EXTRACTED INFORMATION: Begin

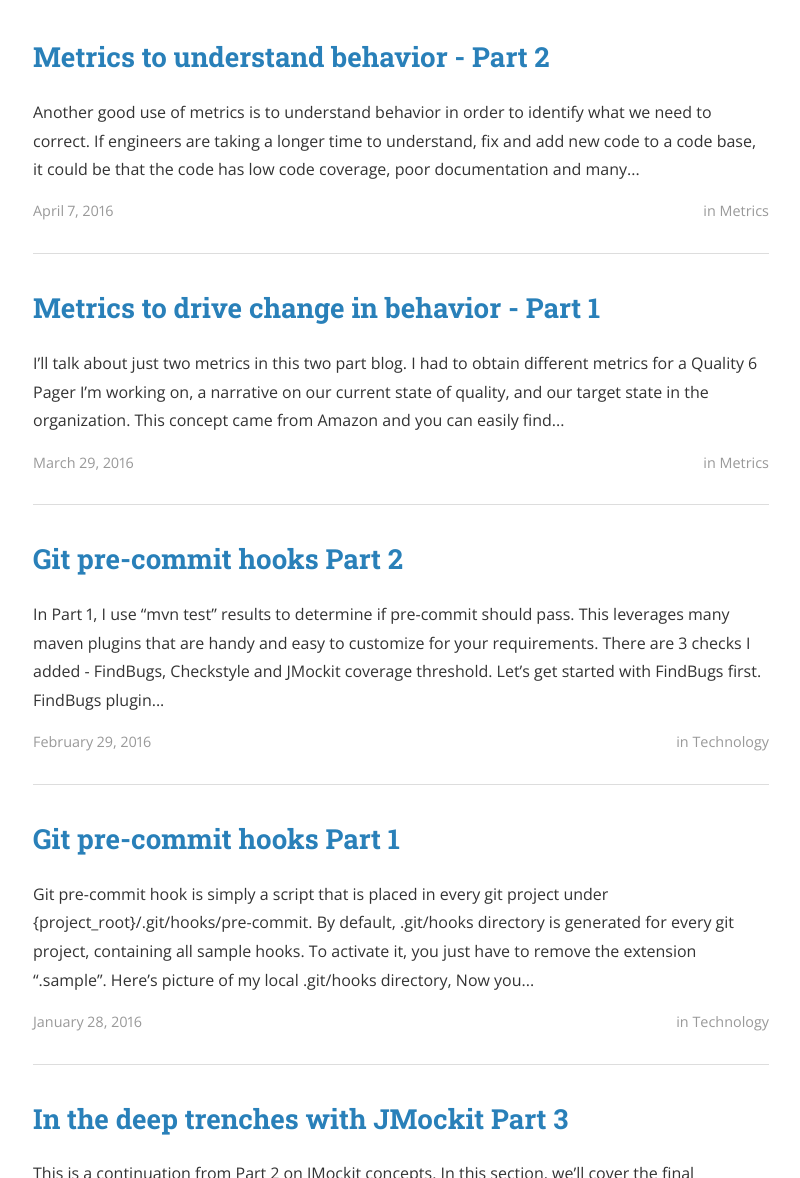
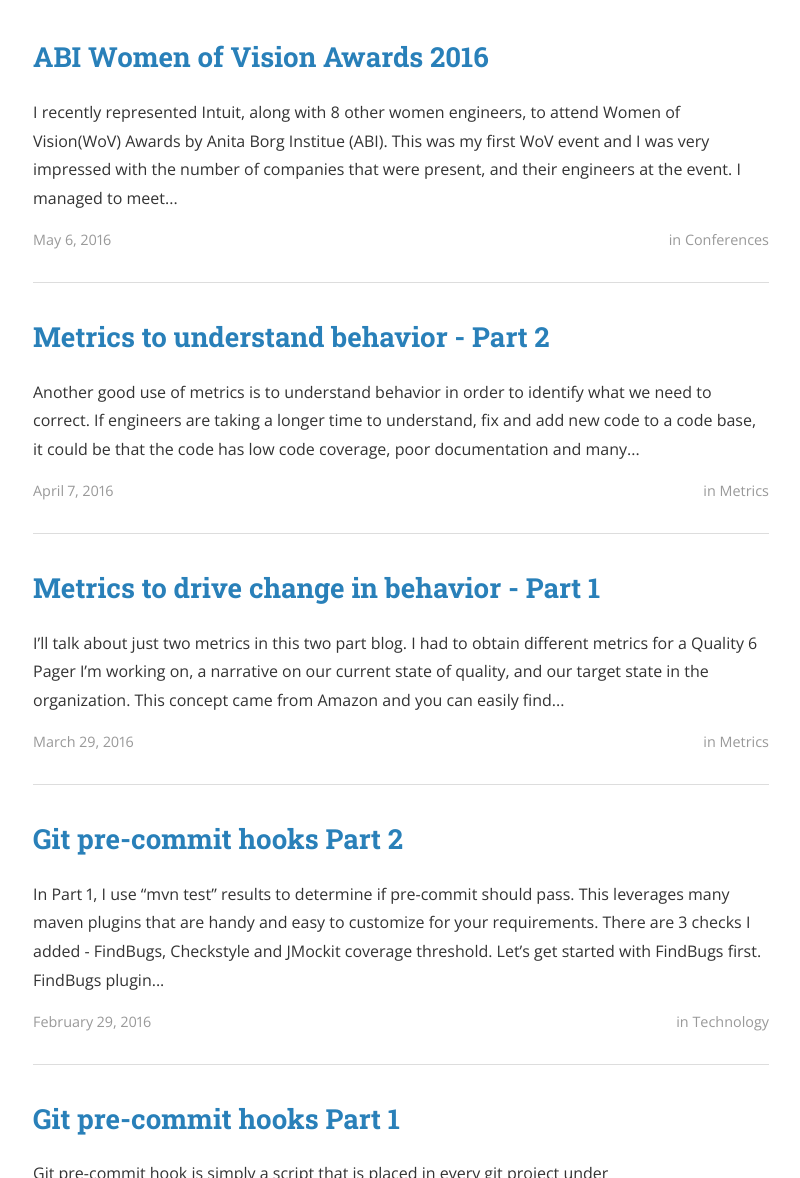
Before and after one commit to eing/eing.github.io, a Jekyll site: the page built from index.html, in a window 1280 px wide and 1400 px high, scrolled down 281 px. Shown: the part 222-1400 px from the top of the window, without its empty margins (239-1039 px from the left). Built offline with Jekyll 4.4.1, drawn with Linux system fonts in a browser that asks for light colours; nearby versions of some CDN libraries; the list of posts is cut into pages by our own code; a style sheet for code colours, icons or effects is not loaded; some of the changed lines change nothing that is shown; some of the changed text lies outside the part shown.

Commit message:
add blog for May

```diff
--- a/_config.yml
+++ b/_config.yml
@@ -21,9 +21,6 @@ cover: "assets/header_image.jpg"
 logo: "assets/logo.png"
 
 # Build settings
-#markdown: redcarpet
-#redcarpet:
-#  extensions: ["smart", "tables", "no_intra_emphasis", "fenced_code_blocks", "autolink", "strikethrough", "superscript", "with_toc_data"]
 markdown: kramdown
 kramdown:
   input: GFM
--- /dev/null
+++ b/_posts/2016-05-06-WomenOfVision.markdown
@@ -0,0 +1,24 @@
+---
+layout: post
+title:  "ABI Women of Vision Awards 2016"
+date:   2016-05-06 09:43:59
+author: Eing Ong
+categories: Conferences
+tags: inspiration
+---
+I recently represented Intuit, along with 8 other women engineers, to attend Women of Vision(WoV) Awards by Anita Borg Institue (ABI). This was my first WoV event and I was very impressed with the number of companies that were present, and their engineers at the event. I managed to meet engineers from Pure Storage as well as connect with former co-workers at eBay prior to the event. However, the biggest impact of this event was the inspiration you get from awards winners. I felt very priviledged to be there to see them get recognized and listen to their acceptance speech first hand.
+
+For those not familiar with WoV awards, this evening recognizes women in the forefront of computing with a gala dinner honoring women who are making significant contributions in the areas of Entrepreneurship, Vision and Leadership. The event also features a keynote speech by an industry luminary. This year, this event was held in Santa Clara Convention Center on May 5 and it was a full house.
+
+Here are the winners and links to their impressive contributions,
+
+ * Entrepreneurship - [Pooja Sanka, founder of Piazza](http://anitaborg.org/profiles/abie-award-winners/entrepreneurship/pooja-sankar/)
+ * Leadership - [Michele D Guel, Distinguished Engineer at Cisco](http://anitaborg.org/profiles/abie-award-winners/leadership/michele-guel-spotlight/)
+ * Student of Vision - [Alyssia Jovellanos, CS student & undergraduate teaching assistant in McMaster University in Otario, Canada](http://anitaborg.org/profiles/abie-award-winners/student-of-vision/alyssia-jovellanos/)
+
+While I'm energized by the passion in learning and progress in award winners, I took alot back from the keynote speaker [Mary Lou Jepsen @mljmljmlj](http://wov.anitaborg.org/speakers-award-winners/2016/2016-speakers/mary-lou-jepsen/), a former executive director at Facebook and at Google. She demonstrates and leads by example on breakthroughs that can come from outsiders in creating Chromebook and Oculus. She explains that outsiders bring diversity of thoughts and shared famous examples in the past from Newton, Faraday, Fourier, Curie, Einstein, and Rosalind Franklin. ["If we let one gender, race or age group create tech, those solutions won't benefit everyone."](https://twitter.com/anitaborg_org/status/728419281214447616). Her fearlessness in blazing the trail, be the first to do it that could benefit a whole new generation is deeply inspiring.
+
+Here are more details as well as tweets during the event, and I hope you can attend and witness such an energizing evening yourself.
+
+ * [ABIE Awards Winners](http://anitaborg.org/profiles/abie-award-winners/)
+ * [2016 ABIE WoV Tweets](https://twitter.com/hashtag/WoV16?src=hash)
```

EXTRACTED INFORMATION: End

§ EXERCISE AIM
Restate the whole listing above exactly, please, omitting every image.

§ FINISHED TASK
Before and after one commit to eing/eing.github.io, a Jekyll site: the page built from index.html, in a window 1280 px wide and 1400 px high, scrolled down 281 px. Shown: the part 222-1400 px from the top of the window, without its empty margins (239-1039 px from the left). Built offline with Jekyll 4.4.1, drawn with Linux system fonts in a browser that asks for light colours; nearby versions of some CDN libraries; the list of posts is cut into pages by our own code; a style sheet for code colours, icons or effects is not loaded; some of the changed lines change nothing that is shown; some of the changed text lies outside the part shown.

Commit message:
add blog for May

```diff
--- a/_config.yml
+++ b/_config.yml
@@ -21,9 +21,6 @@ cover: "assets/header_image.jpg"
 logo: "assets/logo.png"
 
 # Build settings
-#markdown: redcarpet
-#redcarpet:
-#  extensions: ["smart", "tables", "no_intra_emphasis", "fenced_code_blocks", "autolink", "strikethrough", "superscript", "with_toc_data"]
 markdown: kramdown
 kramdown:
   input: GFM
--- /dev/null
+++ b/_posts/2016-05-06-WomenOfVision.markdown
@@ -0,0 +1,24 @@
+---
+layout: post
+title:  "ABI Women of Vision Awards 2016"
+date:   2016-05-06 09:43:59
+author: Eing Ong
+categories: Conferences
+tags: inspiration
+---
+I recently represented Intuit, along with 8 other women engineers, to attend Women of Vision(WoV) Awards by Anita Borg Institue (ABI). This was my first WoV event and I was very impressed with the number of companies that were present, and their engineers at the event. I managed to meet engineers from Pure Storage as well as connect with former co-workers at eBay prior to the event. However, the biggest impact of this event was the inspiration you get from awards winners. I felt very priviledged to be there to see them get recognized and listen to their acceptance speech first hand.
+
+For those not familiar with WoV awards, this evening recognizes women in the forefront of computing with a gala dinner honoring women who are making significant contributions in the areas of Entrepreneurship, Vision and Leadership. The event also features a keynote speech by an industry luminary. This year, this event was held in Santa Clara Convention Center on May 5 and it was a full house.
+
+Here are the winners and links to their impressive contributions,
+
+ * Entrepreneurship - [Pooja Sanka, founder of Piazza](http://anitaborg.org/profiles/abie-award-winners/entrepreneurship/pooja-sankar/)
+ * Leadership - [Michele D Guel, Distinguished Engineer at Cisco](http://anitaborg.org/profiles/abie-award-winners/leadership/michele-guel-spotlight/)
+ * Student of Vision - [Alyssia Jovellanos, CS student & undergraduate teaching assistant in McMaster University in Otario, Canada](http://anitaborg.org/profiles/abie-award-winners/student-of-vision/alyssia-jovellanos/)
+
+While I'm energized by the passion in learning and progress in award winners, I took alot back from the keynote speaker [Mary Lou Jepsen @mljmljmlj](http://wov.anitaborg.org/speakers-award-winners/2016/2016-speakers/mary-lou-jepsen/), a former executive director at Facebook and at Google. She demonstrates and leads by example on breakthroughs that can come from outsiders in creating Chromebook and Oculus. She explains that outsiders bring diversity of thoughts and shared famous examples in the past from Newton, Faraday, Fourier, Curie, Einstein, and Rosalind Franklin. ["If we let one gender, race or age group create tech, those solutions won't benefit everyone."](https://twitter.com/anitaborg_org/status/728419281214447616). Her fearlessness in blazing the trail, be the first to do it that could benefit a whole new generation is deeply inspiring.
+
+Here are more details as well as tweets during the event, and I hope you can attend and witness such an energizing evening yourself.
+
+ * [ABIE Awards Winners](http://anitaborg.org/profiles/abie-award-winners/)
+ * [2016 ABIE WoV Tweets](https://twitter.com/hashtag/WoV16?src=hash)
```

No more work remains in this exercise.